“As of right now I prefer a relationship that develops organically versus the one that I found online,” Chavez said.
For business marketing major Alex Diaz, Tinder’s “fun and easy to use” platform is exactly what steered him away from gay dating app Grindr.
“Grindr is less of a dating app and more of a ‘let’s hook up and have sex’ app,” Diaz said.
According to Diaz, having a Grindr profile is often frowned upon in the gay community because of its sexual component.
“Users will send each other dick pics to start a conversation,” Diaz said. “I look down on people who use it.”
Marketing major Tyler Broadland echoed Diaz’s sentiments towards Grindr.
“I know 100 percent Grindr is purely physical,” said Broadland. “That’s not my main interest with using these things.”
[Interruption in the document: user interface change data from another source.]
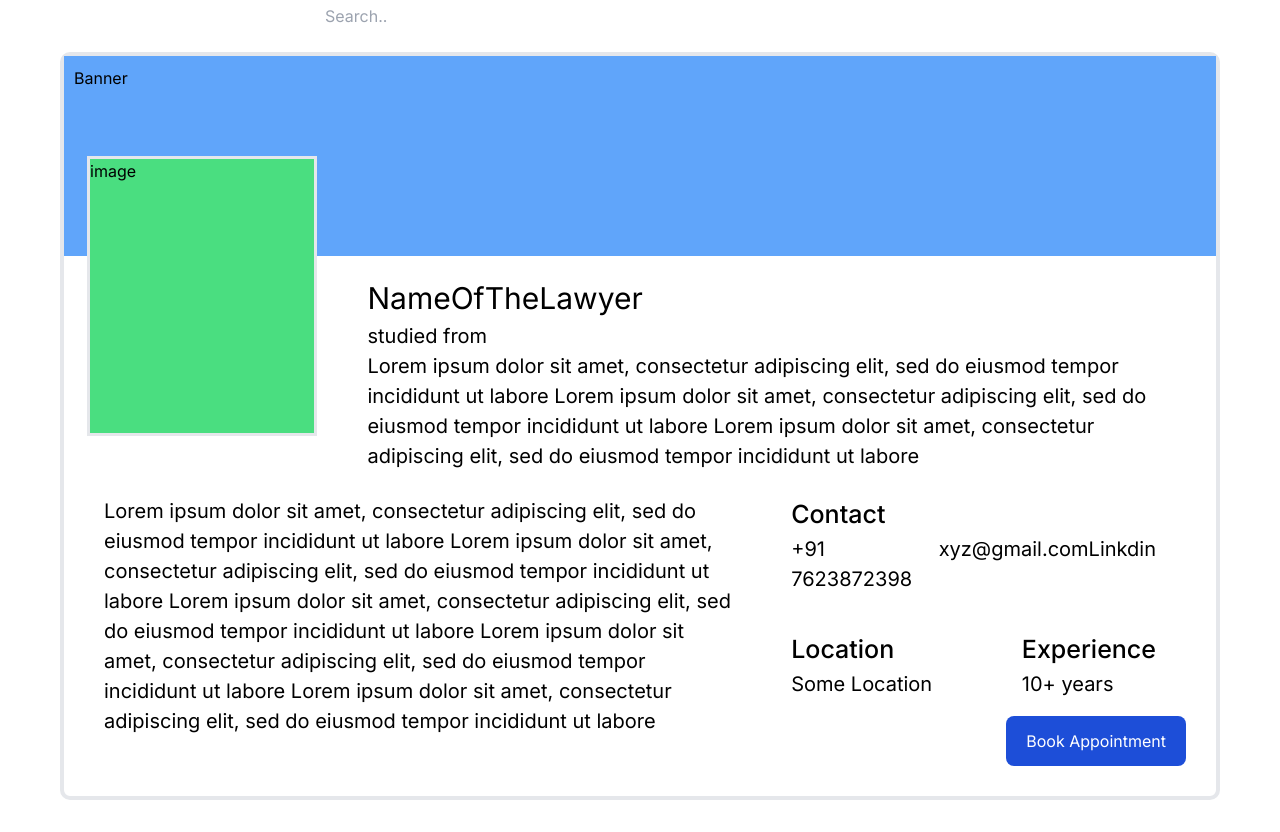
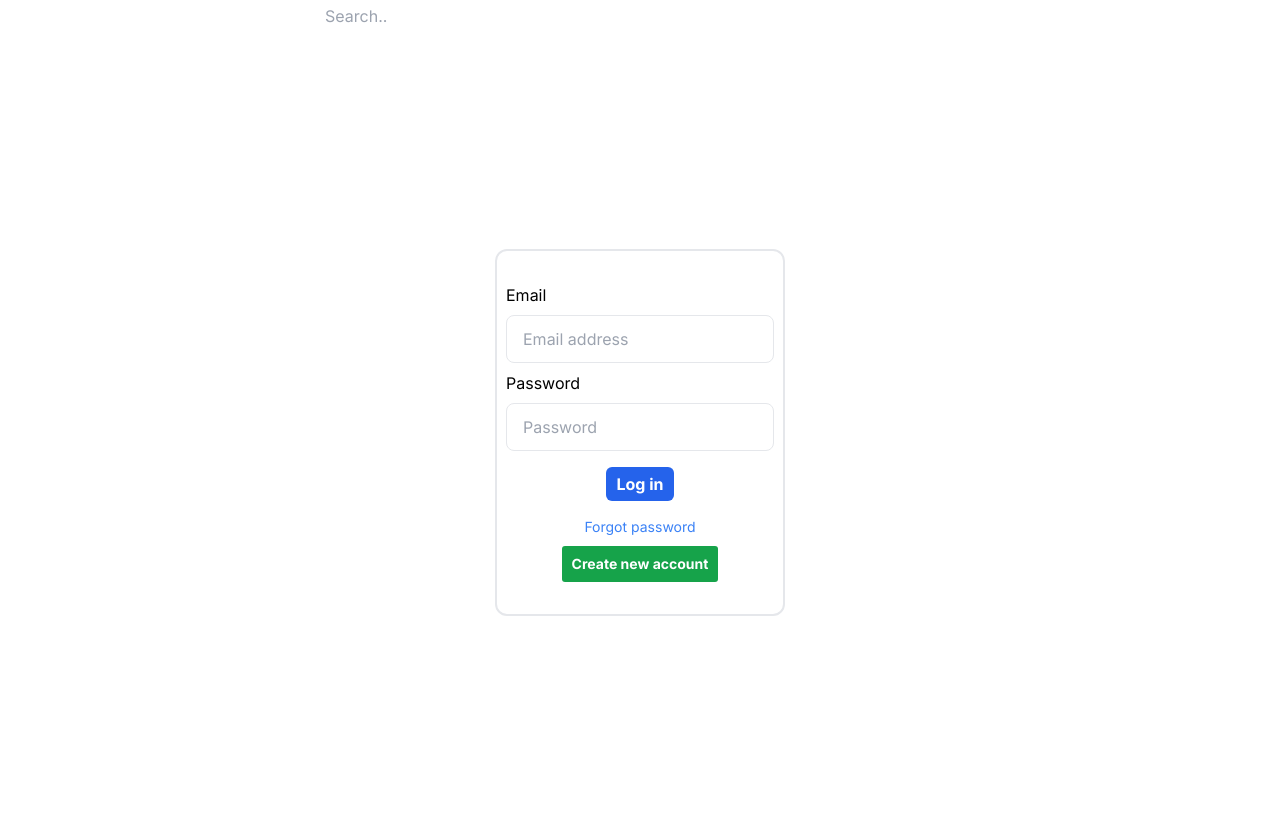
Before and after one commit to abhijitnaik101/LegalEaseWeb, a Next.js app: page / in a window 1280 px wide. Before the commit the page ends 800 px from the top, so only its background shows below. Built offline with nearby package versions, Linux system fonts and the light colour scheme.

Commit message:
added login page

```diff
--- /dev/null
+++ b/app/Firebase.js
@@ -0,0 +1,12 @@
+import { initializeApp } from "firebase/app";
+
+const firebaseConfig = {
+  apiKey: "AIzaSyAJ-9pfCzCShtwe_QawHfcCGDkjmUv7n4Y",
+  authDomain: "legaleaseweb.firebaseapp.com",
+  projectId: "legaleaseweb",
+  storageBucket: "legaleaseweb.appspot.com",
+  messagingSenderId: "159997387852",
+  appId: "1:159997387852:web:865daa5e3a4ad56fbd80e9"
+};
+
+export const app = initializeApp(firebaseConfig);
--- /dev/null
+++ b/app/Login/page.js
@@ -0,0 +1,24 @@
+import React from 'react';
+
+const Login = () => {
+    return (
+        <>
+            <div className='h-screen w-[100%] flex justify-center items-center'>
+                <div className='right flex items-center justify-center mx-auto flex-col bg-white p-8 border-[2px] rounded-xl w-1/4'>
+                    <div className='flex flex-col items-start'>
+                        <div className=''>Email</div>
+                        <input className='px-4 h-12 my-2 border border-1 border-gray-200 rounded-lg' type='text' placeholder='Email address' />
+                        <div className=''>Password</div>
+                        <input className='px-4 h-12 my-2 border border-1 border-gray-200 rounded-lg' type='password' placeholder='Password' />
+                    </div>
+                    <button className='bg-blue-600 text-white py-[5px] px-[10px] my-2 rounded-md font-bold'>Log in</button>
+                    <span className='text-blue-500 text-center text-sm my-2 hover:underline'>Forgot password</span>
+                    <hr />
+                    <button className='btn bg-green-600 text-white font-bold text-sm py-[8px] px-[10px] mx-auto rounded-[3px]'>Create new account</button>
+                </div>
+            </div>
+        </>
+    )
+}
+
+export default Login
--- a/app/page.js
+++ b/app/page.js
@@ -6,6 +6,7 @@ import Home from './Home/page';
 import Profile from './Profile/page';
 import Resources from './Resources/page';
 import DropDown from '@/Components/DropDown';
+import Login from './Login/page';
 
 const page = () => {
   return (
@@ -18,7 +19,7 @@ const page = () => {
         <TopNav />
       </nav>
       <main>
-        <Profile/>
+        <Login/>
       </main>
 
     </>
--- a/package.json
+++ b/package.json
@@ -10,7 +10,8 @@
   },
   "dependencies": {
     "autoprefixer": "10.4.15",
-    "next": "13.4.19",
+    "firebase": "^10.3.1",
+    "next": "^13.4.19",
     "postcss": "8.4.28",
     "react": "18.2.0",
     "react-dom": "18.2.0",
```
Also changed, not shown: 1 other file (tests, documents, lock files or other folders).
Broadland said part of the reason why he thinks Tinder is so popular among students and millennials is because they like to have choices.
“I don’t think matching someone automatically means I’m interested,” he said. “Everyone uses it for their own reasons, that’s why I found it interesting.”
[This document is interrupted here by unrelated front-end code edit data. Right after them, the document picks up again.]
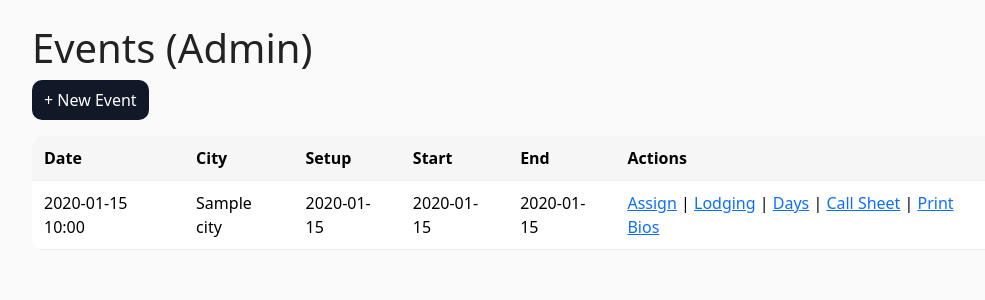
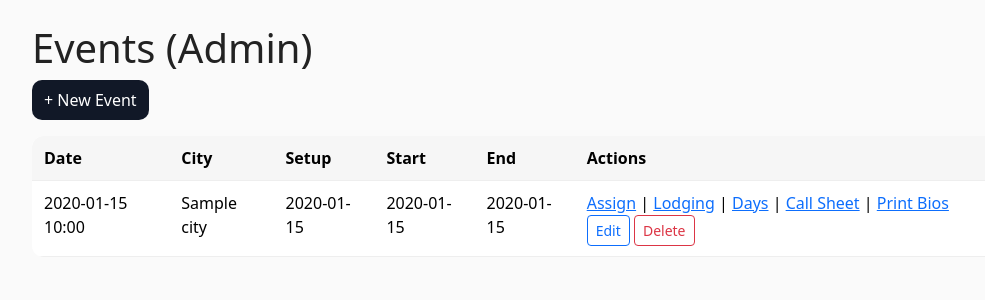
Before and after one commit to Ksmishra123/osa_staff, a Flask app: template templates/events.html in a window 1280 px wide. Shown: the part 49-349 px from the top of the page, without its empty margins (124-1109 px from the left). Run offline with Flask 3, Linux system fonts and the light colour scheme; the template is opened without the code that fills it: most values are stand-ins (such as "Sample title", 1, 10 or a date in 2020); parts of the project's set-up code (start-up, migrations or seed data) failed here and were passed over.

Commit message:
Update events.html

```diff
--- a/templates/events.html
+++ b/templates/events.html
@@ -16,6 +16,10 @@
 <td>{{ e.event_end.strftime('%Y-%m-%d %H:%M') if e.event_end else '' }}</td>
 <td><a href='{{ url_for('admin_assign', eid=e.id) }}'>Assign</a> | <a href="{{ url_for('admin_event_lodging', eid=e.id) }}">Lodging</a> | <a href="{{ url_for('admin_event_days', eid=e.id) }}">Days</a>
 | <a href='{{ url_for('call_sheet', eid=e.id) }}' target='_blank'>Call Sheet</a> | <a href="{{ url_for('admin_event_bios', eid=e.id) }}">Print Bios</a>
+<a class="btn btn-sm btn-outline-primary" href="{{ url_for('admin_edit_event', eid=e.id) }}">Edit</a>
+<form method="post" action="{{ url_for('admin_delete_event', eid=e.id) }}" style="display:inline" onsubmit="return confirm('Delete this event?');">
+  <button class="btn btn-sm btn-outline-danger" type="submit">Delete</button>
+</form>
 </td>
 </tr>{% endfor %}
 </tbody></table>
```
Although many students at SF state use Tinder for dating, the company does not define itself as a dating app.
“Tinder is used for a multitude of reasons – whether looking for friends, romance, or business connections, the app simply provides an introduction between two mutually interested users,” Pambakian said in an email. “Whatever results from that connection is up to each user.”
Hospitality major Jane Lively said she uses Tinder whenever she needs an “ego boost.”
“Tinder makes it easier for people to rebound,” said Lively. “It’s like, ‘oh you just screwed me over? Let me just go on Tinder and match a ton a guys who think I’m the coolest thing since sliced bread.’”
Pambakian said meeting “the one” on Tinder is not as far-fetched as some may think.
“Tinder does not collect data on the long-term development of connections made via the app,” said Pambakian in an email, “(we) know of thousands of success stories that our users have emailed us with, from engagements to weddings to even Tinder babies.”
On average, users log on to Tinder 11 times a day and every week one million new people join, according to Pambakian.
“Ten years ago people would think it was creepy or bizarre meeting someone online,” said Broadland. “Now it’s the norm. Tinder can be seen as an ice breaker.”